Making the decision to enter rehab for alcohol or drug addiction is a huge step. It can be extra stressful when you have a job and are wondering what will happen if you leave for a rehabilitation program. However, in some cases, you may lose your job anyway if you don’t go to rehab. It’s important for both employees and employers to understand what protections employees have against being fired for attending rehab.

Americans with Disabilities Act
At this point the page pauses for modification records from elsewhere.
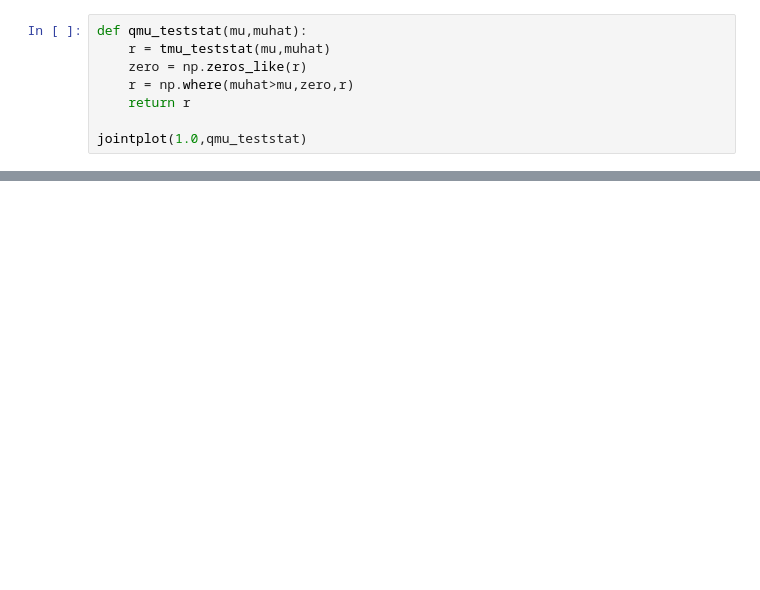
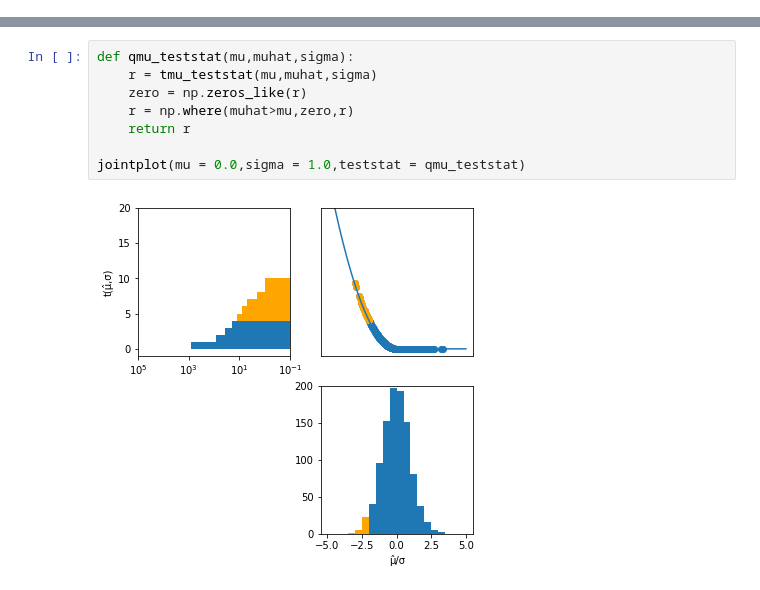
Before and after one commit to pineappleslikei/pyhf, a Jupyter notebook: docs/examples/notebooks/learn/neyman/NeymanConstruction.ipynb, the cells around one changed output, grey strips where cells are left out. Saved outputs shown, nothing was run; the diff lists cells and outputs as text; blank space fills up the shorter version.

```diff
--- a/docs/examples/notebooks/learn/neyman/NeymanConstruction.ipynb
+++ b/docs/examples/notebooks/learn/neyman/NeymanConstruction.ipynb
@@ -159,8 +0,0 @@ $$
-# %%
-def qmu_teststat(mu,muhat):
-    r = tmu_teststat(mu,muhat)
-    zero = np.zeros_like(r)
-    r = np.where(muhat>mu,zero,r)
-    return r
-
-jointplot(1.0,qmu_teststat)
@@ -292,0 +131,10 @@ f.set_size_inches(3,24)
+# %%
+def qmu_teststat(mu,muhat,sigma):
+    r = tmu_teststat(mu,muhat,sigma)
+    zero = np.zeros_like(r)
+    r = np.where(muhat>mu,zero,r)
+    return r
+
+jointplot(mu = 0.0,sigma = 1.0,teststat = qmu_teststat)
+# %% [output]
+[figure, added]
```
Also changed, not shown: parts of 39 cells of this notebook, 1 other file.
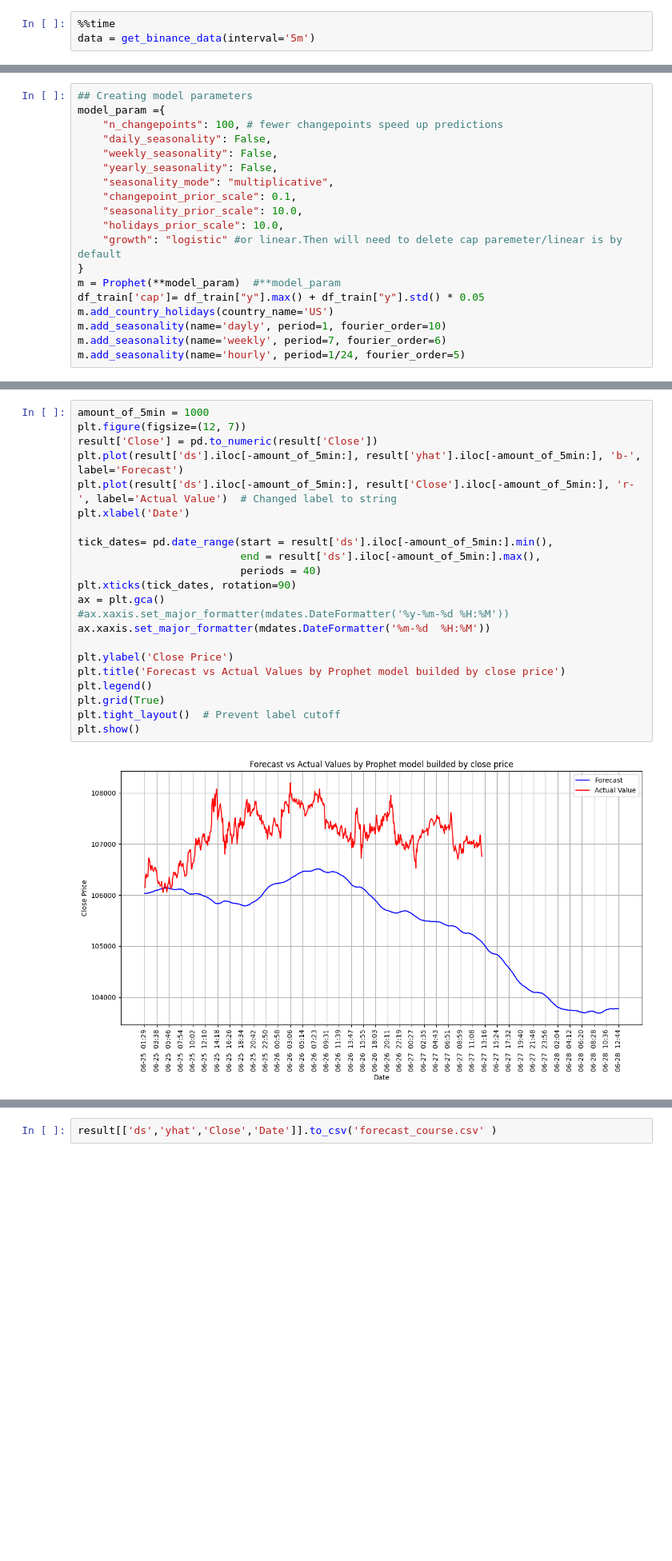
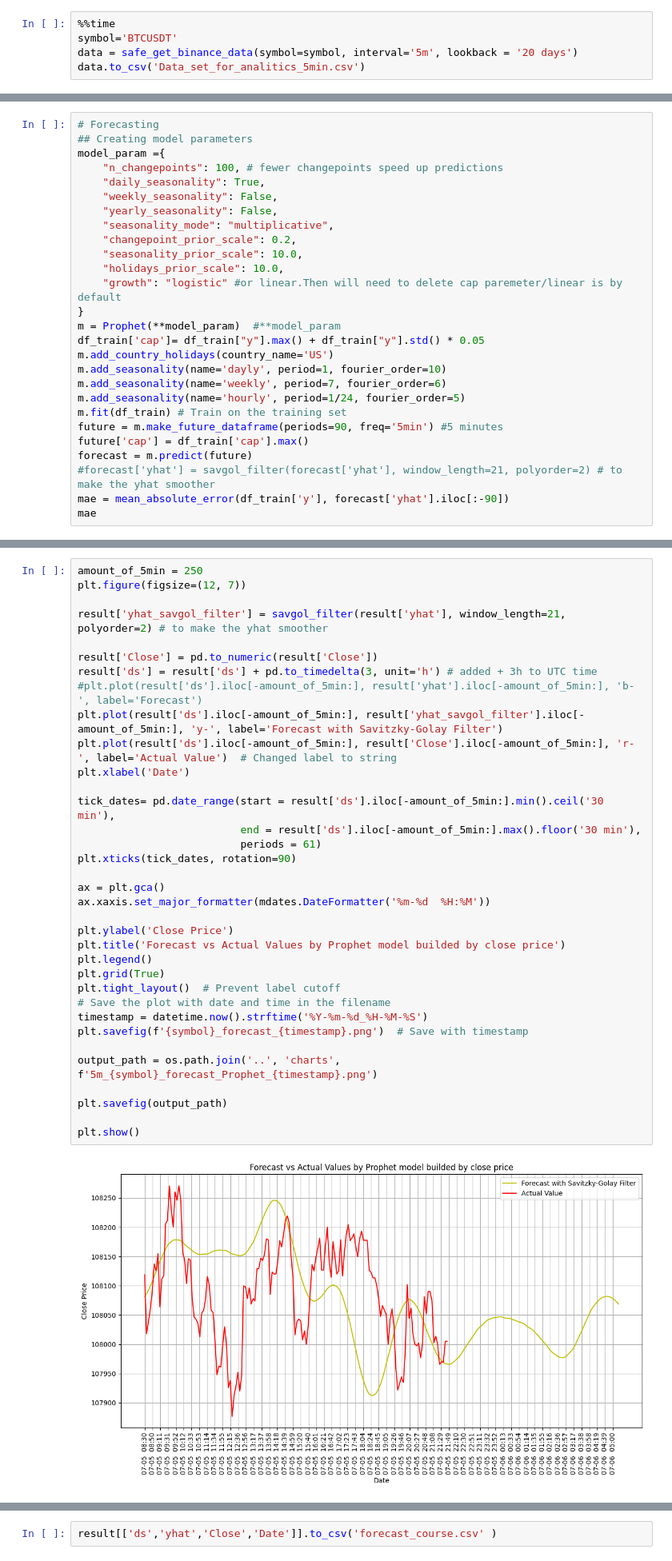
Before and after one commit to DeveloperAlex111/get_df_binance_with_forecast, a Jupyter notebook: get_5m_df_fr_binance_and_prophet_forecast_by_close_price.ipynb, the cells around one changed output, grey strips where cells are left out. Shown at 80% size. Drawn from its saved outputs; the diff is of its cells as text; blank space fills up the shorter version.

Commit message:
Made the forecast charts smoother by using Savitzky-Golay filter and optimize parameters of the model

```diff
--- a/get_5m_df_fr_binance_and_prophet_forecast_by_close_price.ipynb
+++ b/get_5m_df_fr_binance_and_prophet_forecast_by_close_price.ipynb
@@ -30,4 +41,6 @@ def get_binance_data(symbol='BTCUSDT', interval='5m', lookback = '60 days'):
 # %%
 %%time
-data = get_binance_data(interval='5m')
+symbol='BTCUSDT'
+data = safe_get_binance_data(symbol=symbol, interval='5m', lookback = '20 days')
+data.to_csv('Data_set_for_analitics_5min.csv')
 # %% [output]
@@ -53,12 +75,13 @@ df_test = df_train.iloc[-288:]
 # %%
+# Forecasting
 ## Creating model parameters
 model_param ={
     "n_changepoints": 100, # fewer changepoints speed up predictions
-    "daily_seasonality": False,
+    "daily_seasonality": True,
     "weekly_seasonality": False,
     "yearly_seasonality": False,
     "seasonality_mode": "multiplicative",
-    "changepoint_prior_scale": 0.1,
+    "changepoint_prior_scale": 0.2,
     "seasonality_prior_scale": 10.0,
     "holidays_prior_scale": 10.0,
     "growth": "logistic" #or linear.Then will need to delete cap paremeter/linear is by default
@@ -69,4 +92,11 @@ m.add_country_holidays(country_name='US')
 m.add_seasonality(name='dayly', period=1, fourier_order=10)
 m.add_seasonality(name='weekly', period=7, fourier_order=6)
 m.add_seasonality(name='hourly', period=1/24, fourier_order=5)
+m.fit(df_train) # Train on the training set
+future = m.make_future_dataframe(periods=90, freq='5min') #5 minutes
+future['cap'] = df_train['cap'].max()
+forecast = m.predict(future)
+#forecast['yhat'] = savgol_filter(forecast['yhat'], window_length=21, polyorder=2) # to make the yhat smoother
+mae = mean_absolute_error(df_train['y'], forecast['yhat'].iloc[:-90])
+mae
 # %% [output]
@@ -125,24 +128,37 @@ plt.show()
 # %%
-amount_of_5min = 1000
+amount_of_5min = 250
 plt.figure(figsize=(12, 7))
+
+result['yhat_savgol_filter'] = savgol_filter(result['yhat'], window_length=21, polyorder=2) # to make the yhat smoother
+
 result['Close'] = pd.to_numeric(result['Close'])
-plt.plot(result['ds'].iloc[-amount_of_5min:], result['yhat'].iloc[-amount_of_5min:], 'b-', label='Forecast')
+result['ds'] = result['ds'] + pd.to_timedelta(3, unit='h') # added + 3h to UTC time
+#plt.plot(result['ds'].iloc[-amount_of_5min:], result['yhat'].iloc[-amount_of_5min:], 'b-', label='Forecast')
+plt.plot(result['ds'].iloc[-amount_of_5min:], result['yhat_savgol_filter'].iloc[-amount_of_5min:], 'y-', label='Forecast with Savitzky-Golay Filter')
 plt.plot(result['ds'].iloc[-amount_of_5min:], result['Close'].iloc[-amount_of_5min:], 'r-', label='Actual Value')  # Changed label to string
 plt.xlabel('Date')
 
-tick_dates= pd.date_range(start = result['ds'].iloc[-amount_of_5min:].min(),
-                          end = result['ds'].iloc[-amount_of_5min:].max(),
-                          periods = 40)
+tick_dates= pd.date_range(start = result['ds'].iloc[-amount_of_5min:].min().ceil('30 min'),
+                          end = result['ds'].iloc[-amount_of_5min:].max().floor('30 min'),
+                          periods = 61)
 plt.xticks(tick_dates, rotation=90)
+
 ax = plt.gca()
-#ax.xaxis.set_major_formatter(mdates.DateFormatter('%y-%m-%d %H:%M'))
 ax.xaxis.set_major_formatter(mdates.DateFormatter('%m-%d  %H:%M'))
 
 plt.ylabel('Close Price')
 plt.title('Forecast vs Actual Values by Prophet model builded by close price')
 plt.legend()
 plt.grid(True)
 plt.tight_layout()  # Prevent label cutoff
+# Save the plot with date and time in the filename
+timestamp = datetime.now().strftime('%Y-%m-%d_%H-%M-%S')
+plt.savefig(f'{symbol}_forecast_{timestamp}.png')  # Save with timestamp
+
+output_path = os.path.join('..', 'charts', f'5m_{symbol}_forecast_Prophet_{timestamp}.png')
+
+plt.savefig(output_path)
+
 plt.show()
 # %% [output]
-[figure, old version]
+[figure, new version]
```
Also changed, not shown: parts of 20 cells of this notebook, 2 other files.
The Americans with Disabilities Act (ADA) protects the rights of persons with disabilities and prohibits discrimination against government employees and private sector employees at companies with 15 or more employees. Alcoholism can be considered a covered disability under the ADA, which means employees may have some protections against discrimination. Protection under the ADA is extended to alcoholics who are in recovery and no longer abusing alcohol. However, someone who is actively drinking is not afforded any protections under the ADA. This also means employers are not required to continue employing someone who is actively still drinking.

To qualify under the ADA, the employee in question must be qualified with a disability. This means the individual must be able to meet job-related requirements and have the ability to perform the job “with or without reasonable accommodation.” This might mean relaxing certain rules so the individual can call their sponsor during work hours, despite a policy of no personal calls during work. Taking a leave of absence or requesting a reduction of weekly hours in order to attend rehab is another example.

Family and Medical Leave Act

The Family and Medical Leave Act, or FMLA, may apply to some employees. This covers those who have been employed for at least 12 months and who have worked 1,250 hours minimum during the 12 months prior to FMLA leave, and are employed at a location with a minimum of 50 employees within a 75-mile radius. Private-sector employers qualify if they are a company who employ at least 50 people or more in 20 or more workweeks in the active calendar year, or the year before. Other places are covered automatically, no matter how many employees they have. These include local and federal government agencies and public or private elementary or secondary schools.

If you qualify and use FMLA leave, you cannot be fired for going to rehab. However, you must request FMLA prior to departure. If you don’t follow standard procedures for requesting leave, you could be fired. Don’t enter a treatment facility and then tell your employer as you won’t be protected then.

Exceptions to These Laws

Federal and state laws do not protect employees who abuse alcohol at work or anyone whose abuse keeps them from doing their job. Employees who drink on the job may be terminated without the accommodations as required under the ADA. While the laws try to provide protections for those going through rehabilitation, there is no reason that any employer should accommodate someone who is drinking while on duty.

Contact an Employment Lawyer

No matter whether you’re the employee or employer, the attorneys at Tobin O’Connor Concino P.C. have years of experience handling labor compliance matters in Washington DC, and surrounding areas. Contact our office to schedule a consultation.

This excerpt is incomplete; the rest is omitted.